Retail sales plummeted by nearly a fifth last month as Britons stopped buying fuel and clothing amid lockdown – but alcohol sales were up.
The record plunge of 18.1 per cent month-on-month underlines the massive hit to the economy from coronavirus chaos.
Full lockdown was imposed by the government on March 23, with non-essential shops ordered to shut.
In the first full month after the draconian curbs were introduced, clothing sales volumes were hit by a 50.2 per cent drop – having already seen a fall of 34.9 per cent in March. Meanwhile, fuel saw a 52 per cent reduction, and food sales were down as the stockpiling frenzy eased, according to official figures.
One of the few areas to see an increase was off-licence sales, which were up 2.3 per cent on the month – perhaps reflecting the inability of Britons to go to pubs and bars.
Retail sales volumes dropped by nearly a fifth overall in April, with fuel down 52 per cent, according to official figures
The April drop followed the previous fall of 5.2 per cent in March compared to February.
The volume of goods sold by household stores fell 45.4 per cent, on the back of an 8.7 per cemt drop from February to March.
The proportion spent online rose to 30.7 per cent in April, the highest on record, up from 19.1 per cent over the same month last year.
Almost all store types saw record online spending in April, the ONS said, as many retailers shifted to online-only trading.
The only sectors to see an increase in volume of sales last month were non-store retailing such as online and catalogue businesses, up 18 per cent on the previous month, and off licences.
Jonathan Athow, ONS deputy national statistician for economic statistics, said: ‘The effects of Covid-19 have contributed to a record monthly fall in retail sales of nearly a fifth.

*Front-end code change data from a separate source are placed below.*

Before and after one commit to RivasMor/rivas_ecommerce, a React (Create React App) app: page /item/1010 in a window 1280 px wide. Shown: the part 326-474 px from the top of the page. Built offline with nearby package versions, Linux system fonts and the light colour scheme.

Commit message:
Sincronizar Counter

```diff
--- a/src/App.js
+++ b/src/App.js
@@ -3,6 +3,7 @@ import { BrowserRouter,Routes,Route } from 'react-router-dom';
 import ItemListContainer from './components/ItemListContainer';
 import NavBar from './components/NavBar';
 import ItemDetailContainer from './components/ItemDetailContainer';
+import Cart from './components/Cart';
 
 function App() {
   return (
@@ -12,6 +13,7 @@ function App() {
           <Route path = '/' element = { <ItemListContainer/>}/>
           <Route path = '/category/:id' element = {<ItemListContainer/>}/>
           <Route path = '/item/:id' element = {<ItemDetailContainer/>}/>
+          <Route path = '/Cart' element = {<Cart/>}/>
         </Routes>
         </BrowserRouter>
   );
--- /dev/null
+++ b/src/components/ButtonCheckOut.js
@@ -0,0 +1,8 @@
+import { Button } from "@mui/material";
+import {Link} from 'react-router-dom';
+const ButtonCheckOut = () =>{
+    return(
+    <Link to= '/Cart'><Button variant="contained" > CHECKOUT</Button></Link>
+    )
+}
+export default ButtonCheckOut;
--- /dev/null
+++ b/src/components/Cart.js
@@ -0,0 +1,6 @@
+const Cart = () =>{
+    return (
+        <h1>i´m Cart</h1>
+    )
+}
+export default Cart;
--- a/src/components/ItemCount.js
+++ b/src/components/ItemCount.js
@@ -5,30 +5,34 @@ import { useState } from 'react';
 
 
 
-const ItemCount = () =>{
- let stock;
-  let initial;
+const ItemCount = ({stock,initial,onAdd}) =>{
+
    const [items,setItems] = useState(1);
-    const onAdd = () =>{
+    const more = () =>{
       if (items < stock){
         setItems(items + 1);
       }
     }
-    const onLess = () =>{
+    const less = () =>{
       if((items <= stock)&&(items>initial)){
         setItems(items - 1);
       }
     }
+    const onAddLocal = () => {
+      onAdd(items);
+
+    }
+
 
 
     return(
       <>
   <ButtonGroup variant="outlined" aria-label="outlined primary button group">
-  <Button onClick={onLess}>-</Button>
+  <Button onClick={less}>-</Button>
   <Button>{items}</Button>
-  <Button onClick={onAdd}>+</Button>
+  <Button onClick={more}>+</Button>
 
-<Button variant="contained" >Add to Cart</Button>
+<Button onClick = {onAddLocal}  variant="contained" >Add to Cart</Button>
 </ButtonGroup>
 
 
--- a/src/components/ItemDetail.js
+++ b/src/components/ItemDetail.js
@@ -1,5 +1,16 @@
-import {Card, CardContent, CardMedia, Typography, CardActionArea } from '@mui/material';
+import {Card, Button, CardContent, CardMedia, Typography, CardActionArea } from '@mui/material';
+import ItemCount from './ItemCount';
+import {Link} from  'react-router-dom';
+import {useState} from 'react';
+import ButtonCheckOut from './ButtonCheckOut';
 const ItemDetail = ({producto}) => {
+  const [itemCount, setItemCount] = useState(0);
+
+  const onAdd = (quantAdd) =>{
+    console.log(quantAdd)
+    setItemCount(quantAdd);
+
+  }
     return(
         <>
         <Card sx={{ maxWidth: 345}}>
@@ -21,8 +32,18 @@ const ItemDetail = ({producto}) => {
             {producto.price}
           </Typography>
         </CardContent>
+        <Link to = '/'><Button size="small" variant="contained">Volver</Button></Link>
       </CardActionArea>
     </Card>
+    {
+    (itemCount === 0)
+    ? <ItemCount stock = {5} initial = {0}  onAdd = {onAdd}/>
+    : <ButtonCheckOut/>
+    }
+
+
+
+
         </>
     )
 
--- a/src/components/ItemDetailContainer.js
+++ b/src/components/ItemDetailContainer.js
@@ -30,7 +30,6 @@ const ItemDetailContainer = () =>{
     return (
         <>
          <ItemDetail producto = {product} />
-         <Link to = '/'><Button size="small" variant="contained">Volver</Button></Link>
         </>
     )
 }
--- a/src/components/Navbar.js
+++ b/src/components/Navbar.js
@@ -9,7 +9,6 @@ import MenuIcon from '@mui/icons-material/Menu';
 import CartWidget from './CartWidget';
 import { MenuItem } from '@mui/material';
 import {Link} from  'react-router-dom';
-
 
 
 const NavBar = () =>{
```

‘Fuel and clothing sales fell significantly while spending on food also dropped after the surge from the panic buying seen last month. Off-licence sales, however, continued to increase.
‘Online shopping has again surged as people purchased goods from their homes.’
Ian Geddes, head of retail at Deloitte, said: ‘The UK’s first full month of lockdown measures exposed a sharp divide in retail, not only between those in food and non-food, but also between online and in-store sales as physical shops closed.
‘Food sales volumes have fallen this month, down 4.1 per cent, as initial consumer stockpiling eased and supply chains caught up with the increased demand.
‘However, in a significant jump, online food sales now account for 9.3 per cent of all food sales, testament to the ability of supermarkets to pivot supply chains and boost their online platforms to manage more home deliveries.’